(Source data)

■ ■ ■ ■ ■ ■ ■

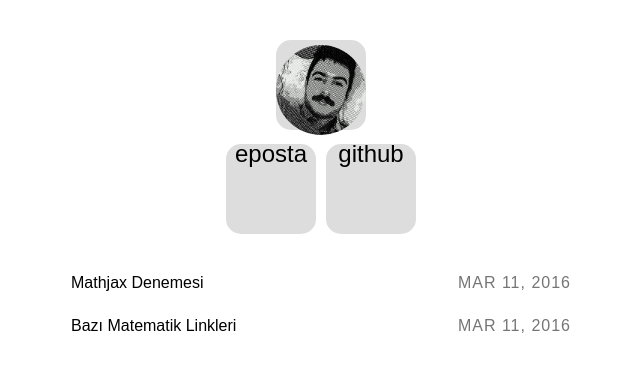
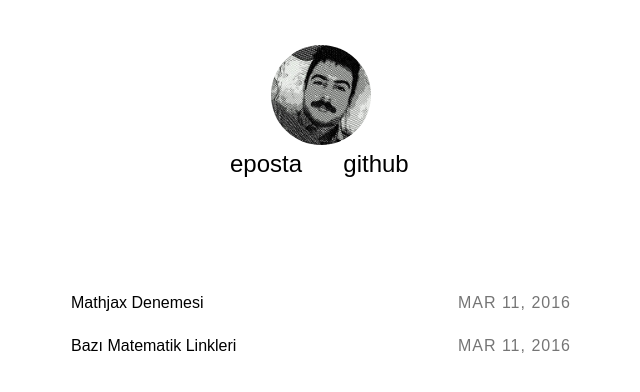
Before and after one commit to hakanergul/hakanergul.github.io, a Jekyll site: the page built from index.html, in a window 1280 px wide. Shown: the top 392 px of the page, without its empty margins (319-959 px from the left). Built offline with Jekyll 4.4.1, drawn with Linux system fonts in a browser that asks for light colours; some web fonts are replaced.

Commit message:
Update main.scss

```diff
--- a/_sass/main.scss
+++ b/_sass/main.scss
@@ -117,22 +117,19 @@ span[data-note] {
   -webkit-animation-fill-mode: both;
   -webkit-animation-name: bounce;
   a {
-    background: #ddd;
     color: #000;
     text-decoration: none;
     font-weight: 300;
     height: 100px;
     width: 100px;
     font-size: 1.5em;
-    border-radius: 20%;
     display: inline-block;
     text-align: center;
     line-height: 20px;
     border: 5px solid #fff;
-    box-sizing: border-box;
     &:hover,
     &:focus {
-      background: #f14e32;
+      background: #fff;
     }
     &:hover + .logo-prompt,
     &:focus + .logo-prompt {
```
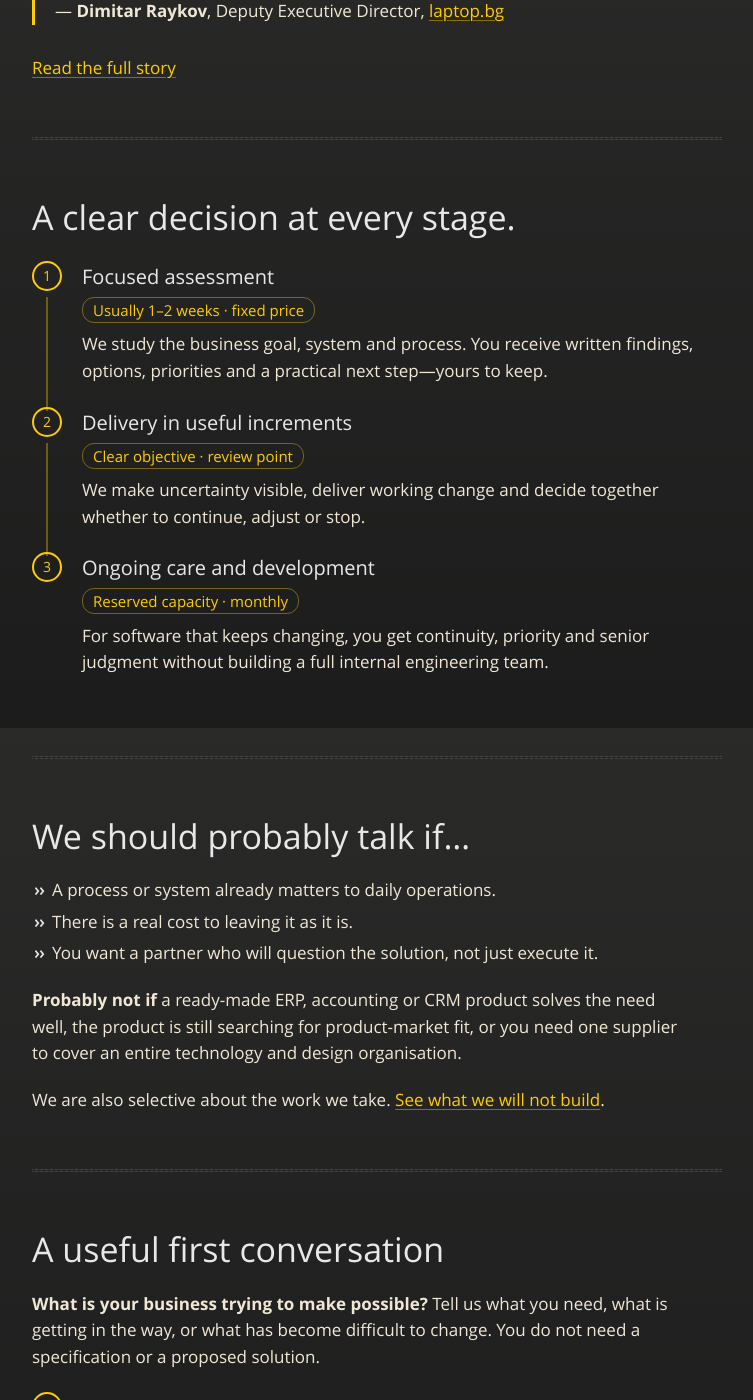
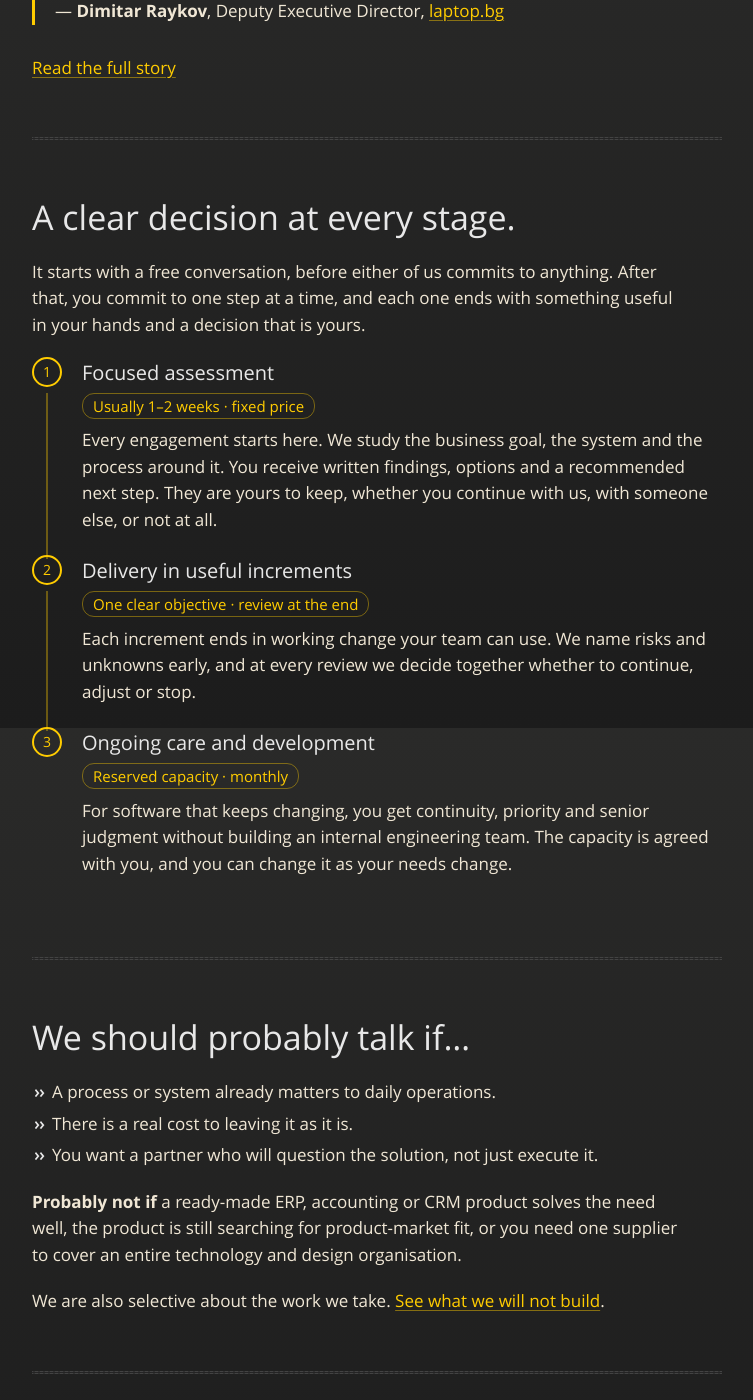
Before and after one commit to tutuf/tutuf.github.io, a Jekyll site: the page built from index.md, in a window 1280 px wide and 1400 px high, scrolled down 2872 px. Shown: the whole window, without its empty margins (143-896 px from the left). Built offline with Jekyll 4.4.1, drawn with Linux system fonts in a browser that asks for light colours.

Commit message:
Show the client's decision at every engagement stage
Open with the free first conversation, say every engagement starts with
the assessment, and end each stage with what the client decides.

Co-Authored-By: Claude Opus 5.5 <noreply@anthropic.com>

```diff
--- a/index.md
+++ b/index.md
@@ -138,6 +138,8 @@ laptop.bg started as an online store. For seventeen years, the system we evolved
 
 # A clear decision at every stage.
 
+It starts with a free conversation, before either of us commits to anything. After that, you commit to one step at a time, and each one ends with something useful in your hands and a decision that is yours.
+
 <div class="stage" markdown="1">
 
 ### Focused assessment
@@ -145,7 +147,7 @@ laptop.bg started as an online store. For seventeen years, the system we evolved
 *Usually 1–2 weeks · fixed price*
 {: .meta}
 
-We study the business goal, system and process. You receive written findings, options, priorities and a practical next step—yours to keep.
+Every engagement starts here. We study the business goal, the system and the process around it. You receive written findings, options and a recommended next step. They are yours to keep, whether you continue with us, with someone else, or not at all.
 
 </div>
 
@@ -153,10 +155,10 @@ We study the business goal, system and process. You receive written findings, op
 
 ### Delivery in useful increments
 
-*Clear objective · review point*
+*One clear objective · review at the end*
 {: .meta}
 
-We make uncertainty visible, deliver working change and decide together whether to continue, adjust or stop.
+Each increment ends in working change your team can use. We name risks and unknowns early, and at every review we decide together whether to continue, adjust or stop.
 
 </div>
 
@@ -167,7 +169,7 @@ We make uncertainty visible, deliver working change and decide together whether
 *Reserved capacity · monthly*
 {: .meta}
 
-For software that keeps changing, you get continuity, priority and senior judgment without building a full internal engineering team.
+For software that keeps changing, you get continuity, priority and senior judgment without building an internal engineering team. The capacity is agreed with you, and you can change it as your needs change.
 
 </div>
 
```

■ ■ ■ ■ ■ ■ ■

● TASK ITEM: All entries need to be duplicated exactly, apart from the images.

● EXERCISE RESPONSE:
Before and after one commit to hakanergul/hakanergul.github.io, a Jekyll site: the page built from index.html, in a window 1280 px wide. Shown: the top 392 px of the page, without its empty margins (319-959 px from the left). Built offline with Jekyll 4.4.1, drawn with Linux system fonts in a browser that asks for light colours; some web fonts are replaced.

Commit message:
Update main.scss

```diff
--- a/_sass/main.scss
+++ b/_sass/main.scss
@@ -117,22 +117,19 @@ span[data-note] {
   -webkit-animation-fill-mode: both;
   -webkit-animation-name: bounce;
   a {
-    background: #ddd;
     color: #000;
     text-decoration: none;
     font-weight: 300;
     height: 100px;
     width: 100px;
     font-size: 1.5em;
-    border-radius: 20%;
     display: inline-block;
     text-align: center;
     line-height: 20px;
     border: 5px solid #fff;
-    box-sizing: border-box;
     &:hover,
     &:focus {
-      background: #f14e32;
+      background: #fff;
     }
     &:hover + .logo-prompt,
     &:focus + .logo-prompt {
```
Before and after one commit to tutuf/tutuf.github.io, a Jekyll site: the page built from index.md, in a window 1280 px wide and 1400 px high, scrolled down 2872 px. Shown: the whole window, without its empty margins (143-896 px from the left). Built offline with Jekyll 4.4.1, drawn with Linux system fonts in a browser that asks for light colours.

Commit message:
Show the client's decision at every engagement stage
Open with the free first conversation, say every engagement starts with
the assessment, and end each stage with what the client decides.

Co-Authored-By: Claude Opus 5.5 <noreply@anthropic.com>

```diff
--- a/index.md
+++ b/index.md
@@ -138,6 +138,8 @@ laptop.bg started as an online store. For seventeen years, the system we evolved
 
 # A clear decision at every stage.
 
+It starts with a free conversation, before either of us commits to anything. After that, you commit to one step at a time, and each one ends with something useful in your hands and a decision that is yours.
+
 <div class="stage" markdown="1">
 
 ### Focused assessment
@@ -145,7 +147,7 @@ laptop.bg started as an online store. For seventeen years, the system we evolved
 *Usually 1–2 weeks · fixed price*
 {: .meta}
 
-We study the business goal, system and process. You receive written findings, options, priorities and a practical next step—yours to keep.
+Every engagement starts here. We study the business goal, the system and the process around it. You receive written findings, options and a recommended next step. They are yours to keep, whether you continue with us, with someone else, or not at all.
 
 </div>
 
@@ -153,10 +155,10 @@ We study the business goal, system and process. You receive written findings, op
 
 ### Delivery in useful increments
 
-*Clear objective · review point*
+*One clear objective · review at the end*
 {: .meta}
 
-We make uncertainty visible, deliver working change and decide together whether to continue, adjust or stop.
+Each increment ends in working change your team can use. We name risks and unknowns early, and at every review we decide together whether to continue, adjust or stop.
 
 </div>
 
@@ -167,7 +169,7 @@ We make uncertainty visible, deliver working change and decide together whether
 *Reserved capacity · monthly*
 {: .meta}
 
-For software that keeps changing, you get continuity, priority and senior judgment without building a full internal engineering team.
+For software that keeps changing, you get continuity, priority and senior judgment without building an internal engineering team. The capacity is agreed with you, and you can change it as your needs change.
 
 </div>
 
```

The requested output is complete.